State and non-state actors in wildlife conservation has affirmed the increase in the population of White-shouldered Ibis (Pseudibis davisoni) in Cambodia.

According to a joint press release on Jan. 11, the White-shouldered Ibis is one of the rarest birds in the world and faces a high risk of global extinction if threats continue, including hunting trapping and habitat loss. From a global population of only perhaps 1,000 birds a coordinated census across Cambodia in 2022 recorded 792 birds, nearly 80 percent of the global population.

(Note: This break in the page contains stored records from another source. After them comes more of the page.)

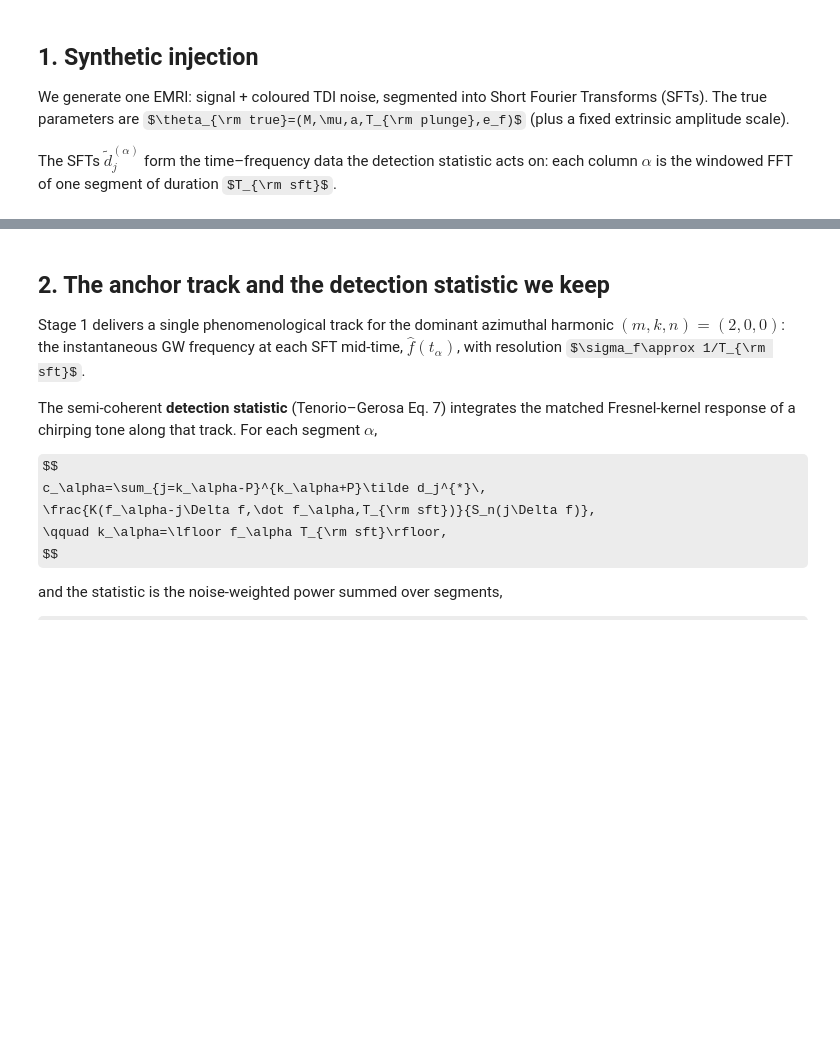
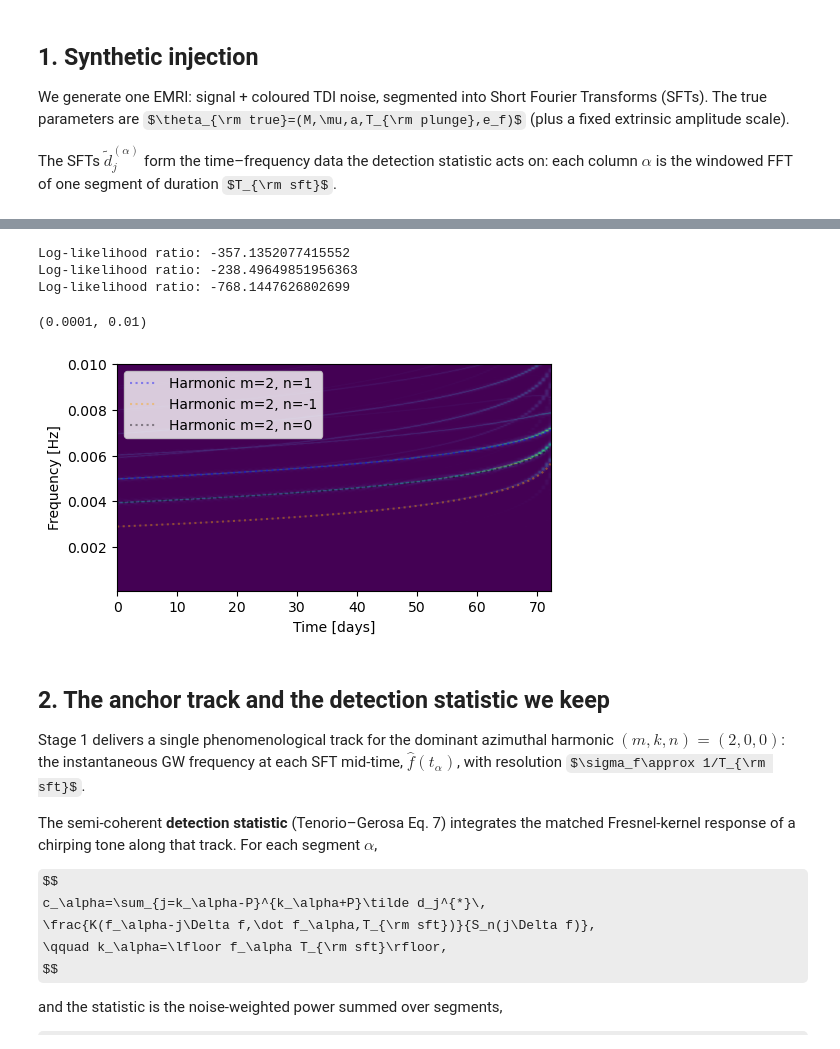
Before and after one commit to BertDepoorter/EMRI-Search, a Jupyter notebook: examples/fewtrax-fitting.ipynb, the cells around one changed output, grey strips where cells are left out. Saved outputs shown, nothing was run; the diff lists cells and outputs as text; code cells hidden in the pictures; some formulas as TeX source; blank space fills up the shorter version.

```diff
--- a/examples/fewtrax-fitting.ipynb
+++ b/examples/fewtrax-fitting.ipynb
@@ -94,0 +126,2 @@ print(f"Final SNR : {injection['snr_final']:.1f}")
+# %%
+injection_dict = injection
@@ -95,3 +130,38 @@ print(f"Final SNR : {injection['snr_final']:.1f}")
+# %%
+# show spectrogram of the SFTFs
+t_alpha = injection_dict['t_alpha']
+phi, f_phi_r, dotf, dotdotf = injection_dict['true_phi_f_fdot_fddot']
+samples_per_sft = injection_dict['samples_per_sft']
+data_sfts = jnp.asarray(injection_dict['data_sfts'], dtype=jnp.complex128)
+noise_sfts = jnp.asarray(injection_dict['noise_sfts'], dtype=jnp.complex128)
+signal_sfts = jnp.asarray(injection_dict['signal_sfts'], dtype=jnp.complex128)
+
+frequencies = np.fft.rfftfreq(samples_per_sft, deltaT)
+plt.figure(figsize=(8/1.5,4.5/1.5))
+plt.imshow(np.abs(injection_dict['signal_sfts']),aspect='auto',origin='lower',extent=[0, t_alpha[-1]/86400, frequencies[0], frequencies[-1]],cmap='viridis')
+plt.ylim(1e-4, 0.015)
+for m,n,col in [(2,1,"blue"), (2,-1,"orange"), (2,0,"black")]:
+    f_alpha = jnp.asarray(m*f_phi_r[0] + n*f_phi_r[1], dtype=jnp.float64)
+    fdot_alpha = jnp.asarray(m*dotf[0] + n*dotf[1], dtype=jnp.float64)
+    ll_d = det_stat(injection_dict['data_sfts'], f_alpha, fdot_alpha, T_sft=T_sft)
+    ll_h = det_stat(injection_dict['signal_sfts'], f_alpha, fdot_alpha, T_sft=T_sft)
+    ll_n = det_stat(injection_dict['noise_sfts'], f_alpha, fdot_alpha, T_sft=T_sft)
+    ll_new = det_stat(injection_dict['new_noise_sfts'], f_alpha, fdot_alpha, T_sft=T_sft)
+    nll_true =  - ll_d
+    print(f"Log-likelihood ratio: {nll_true}")
+    plt.plot(t_alpha/86400, f_alpha, ':', label=f'Harmonic m={m}, n={n}', alpha=0.4, color=col)
+
+plt.legend(loc='upper left')
+plt.xlabel('Time [days]')
+plt.ylabel('Frequency [Hz]')
+plt.tight_layout()
+plt.ylim(1e-4, 0.01)
+# %% [output]
+Log-likelihood ratio: -357.1352077415552
+Log-likelihood ratio: -238.49649851956363
+Log-likelihood ratio: -768.1447626802699
+(0.0001, 0.01)
+[figure, added]
 # %% [markdown]
 ## 2. The anchor track and the **detection statistic we keep**
 
```
Also changed, not shown: parts of 16 cells of this notebook.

The White-shouldered Ibis was once found across Southeast Asia, but today the species is restricted to the dry forest landscapes of northern and eastern Cambodia, and another much smaller relict population on the island of Borneo. The species is classed as Critically Endangered, the highest category of threat for a species, on the IUCN Red List.

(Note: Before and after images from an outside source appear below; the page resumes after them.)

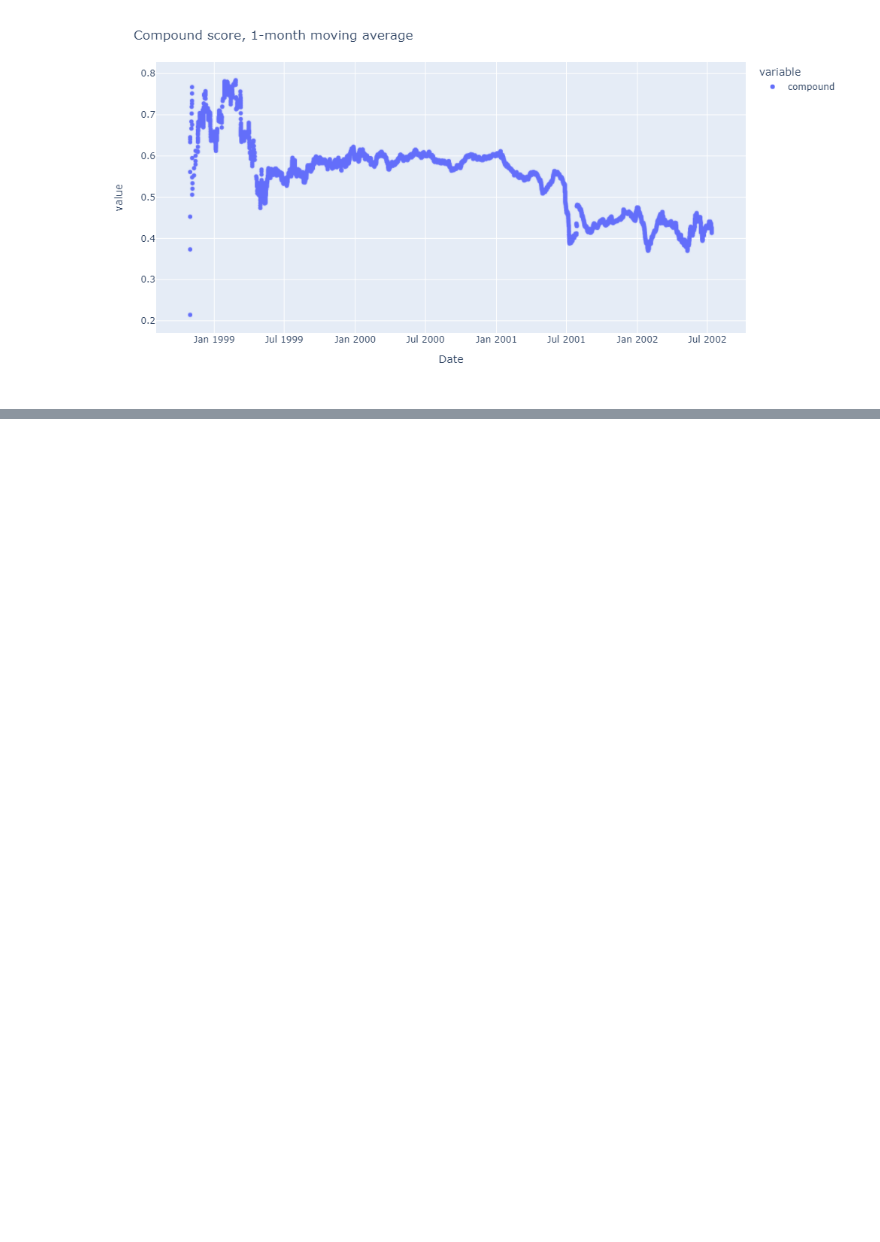
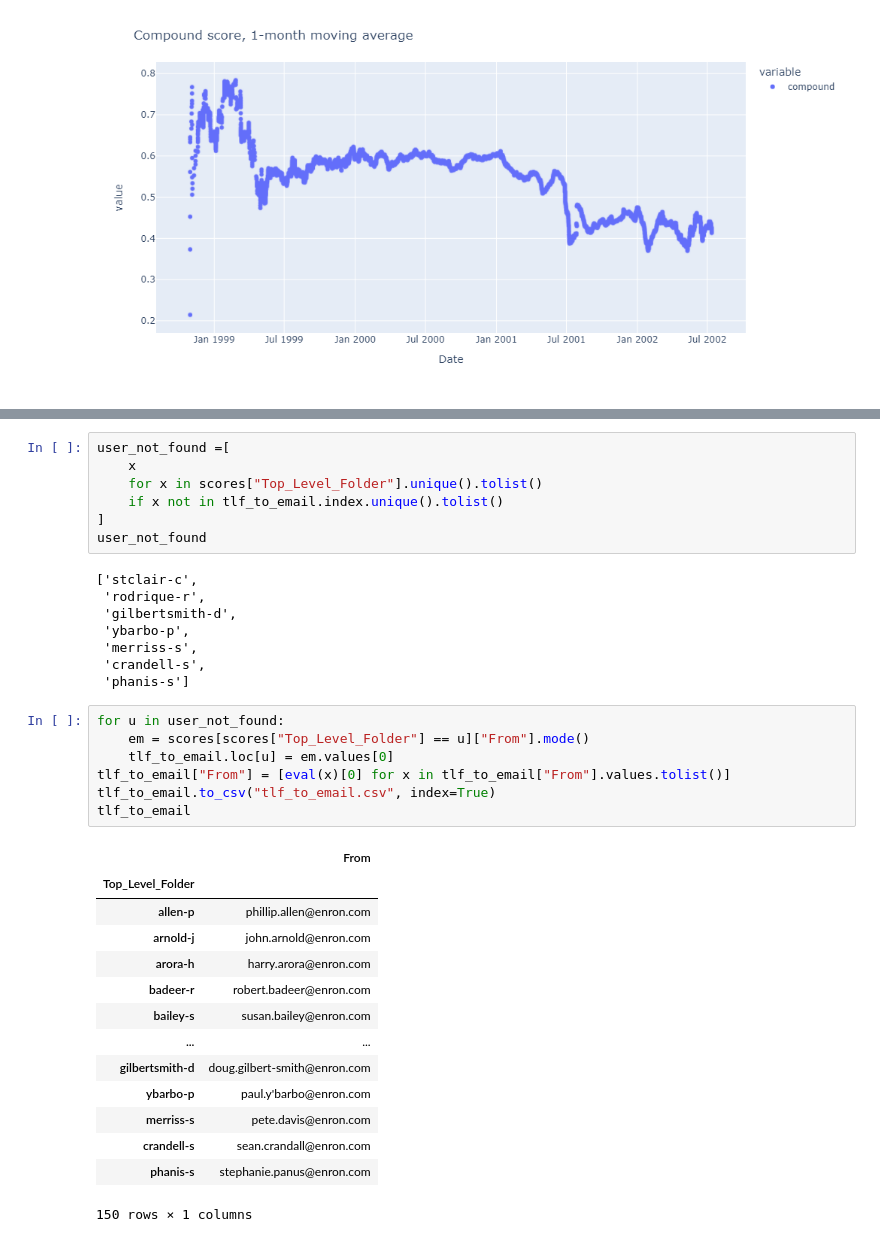
Before and after one commit to FlorinAndrei/enron-sentiment-analysis, a Jupyter notebook: visualize.ipynb, the cells around one changed output, grey strips where cells are left out. Cells and saved outputs as stored; diff of their text form; blank space fills up the shorter version.

```diff
--- a/visualize.ipynb
+++ b/visualize.ipynb
@@ -92,0 +117,37 @@ px.scatter(
+# %%
+user_not_found =[
+    x
+    for x in scores["Top_Level_Folder"].unique().tolist()
+    if x not in tlf_to_email.index.unique().tolist()
+]
+user_not_found
+# %% [output]
+['stclair-c',
+ 'rodrique-r',
+ 'gilbertsmith-d',
+ 'ybarbo-p',
+ 'merriss-s',
+ 'crandell-s',
+ 'phanis-s']
+# %%
+for u in user_not_found:
+    em = scores[scores["Top_Level_Folder"] == u]["From"].mode()
+    tlf_to_email.loc[u] = em.values[0]
+tlf_to_email["From"] = [eval(x)[0] for x in tlf_to_email["From"].values.tolist()]
+tlf_to_email.to_csv("tlf_to_email.csv", index=True)
+tlf_to_email
+# %% [output]
+|  | From |
+| Top_Level_Folder |  |
+| allen-p | phillip.allen@enron.com |
+| arnold-j | john.arnold@enron.com |
+| arora-h | harry.arora@enron.com |
+| badeer-r | robert.badeer@enron.com |
+| bailey-s | susan.bailey@enron.com |
+| ... | ... |
+| gilbertsmith-d | doug.gilbert-smith@enron.com |
+| ybarbo-p | paul.y'barbo@enron.com |
+| merriss-s | pete.davis@enron.com |
+| crandell-s | sean.crandall@enron.com |
+| phanis-s | stephanie.panus@enron.com |
+150 rows × 1 columns
```
Also changed, not shown: parts of 3 cells of this notebook.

In 2009, the Ministry of Environment (MoE), Forestry Administration and conservation organisations started to jointly monitor the Cambodian White-shouldered Ibis population by counting the birds in their wet season roosts. Conducted monthly from July to October, the ibis are counted as they first enter and then leave then roost the following morning.

This makes estimating both the population size and the trend possible. From the highest count in 2013 of 973 birds, the numbers recorded have declined to 531 in 2018, a decrease of 47 percent. During those five years Cambodia suffered high levels of deforestation for economic land concessions. This habitat loss, combined with disturbance at nesting and roosting sites, has had a significant impact on the Cambodian population.

In 2022, for the fourth year in a row, the census counts show higher numbers. This result is very encouraging suggesting that conservation measures, or better counting at least in some areas may account for the higher total.

The highest counts are recorded at Siem Pang Wildlife Sanctuary (377) and the Mekong Flooded Forest (326). Smaller counts are made at Koh Srolay, Kulen Promtep, Lomphat, Srepok and Phnom Prich Wildlife Sanctuaries.

The annual census surveys are coordinated by the members of the Cambodian Ibis Working Group (CIWG), made up of the Ministry of Environment, Forestry Administration, Angkor Centre for the Conservation of Biodiversity (ACCB), NatureLife Cambodia, Rising Phoenix, Wildlife Conservation Society (WCS), and World-Wide Fund for Nature (WWF).

Source: Agency Kampuchea Press